Segment Start: DATA PROVIDED

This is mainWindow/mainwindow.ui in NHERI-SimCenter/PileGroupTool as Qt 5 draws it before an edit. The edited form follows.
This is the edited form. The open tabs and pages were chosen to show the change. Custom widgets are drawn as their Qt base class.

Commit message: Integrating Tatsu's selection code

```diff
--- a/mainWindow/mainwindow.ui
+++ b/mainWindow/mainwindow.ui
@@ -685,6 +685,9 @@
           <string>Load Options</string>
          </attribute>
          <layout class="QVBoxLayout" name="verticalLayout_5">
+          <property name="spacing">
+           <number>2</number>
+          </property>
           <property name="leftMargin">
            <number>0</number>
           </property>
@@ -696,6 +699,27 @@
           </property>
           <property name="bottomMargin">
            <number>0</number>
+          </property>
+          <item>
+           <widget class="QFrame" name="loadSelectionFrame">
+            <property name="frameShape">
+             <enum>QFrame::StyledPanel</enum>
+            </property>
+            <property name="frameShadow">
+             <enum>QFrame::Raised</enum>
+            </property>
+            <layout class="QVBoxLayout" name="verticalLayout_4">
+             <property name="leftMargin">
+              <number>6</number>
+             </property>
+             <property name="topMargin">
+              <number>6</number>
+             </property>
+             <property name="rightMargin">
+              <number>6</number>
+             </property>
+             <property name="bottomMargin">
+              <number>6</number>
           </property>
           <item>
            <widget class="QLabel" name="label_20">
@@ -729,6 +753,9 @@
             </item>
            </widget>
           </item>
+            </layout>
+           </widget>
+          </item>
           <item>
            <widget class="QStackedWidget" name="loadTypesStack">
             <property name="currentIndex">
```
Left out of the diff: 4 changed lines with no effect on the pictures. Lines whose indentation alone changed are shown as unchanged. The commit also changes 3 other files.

Segment End: DATA PROVIDED

* **WHAT YOU HAVE TO DO**
Return every line of the listing above where "mainwindow" appears.

* **WRITTEN SOLUTION**
This is mainWindow/mainwindow.ui in NHERI-SimCenter/PileGroupTool as Qt 5 draws it before an edit. The edited form follows.
--- a/mainWindow/mainwindow.ui
+++ b/mainWindow/mainwindow.ui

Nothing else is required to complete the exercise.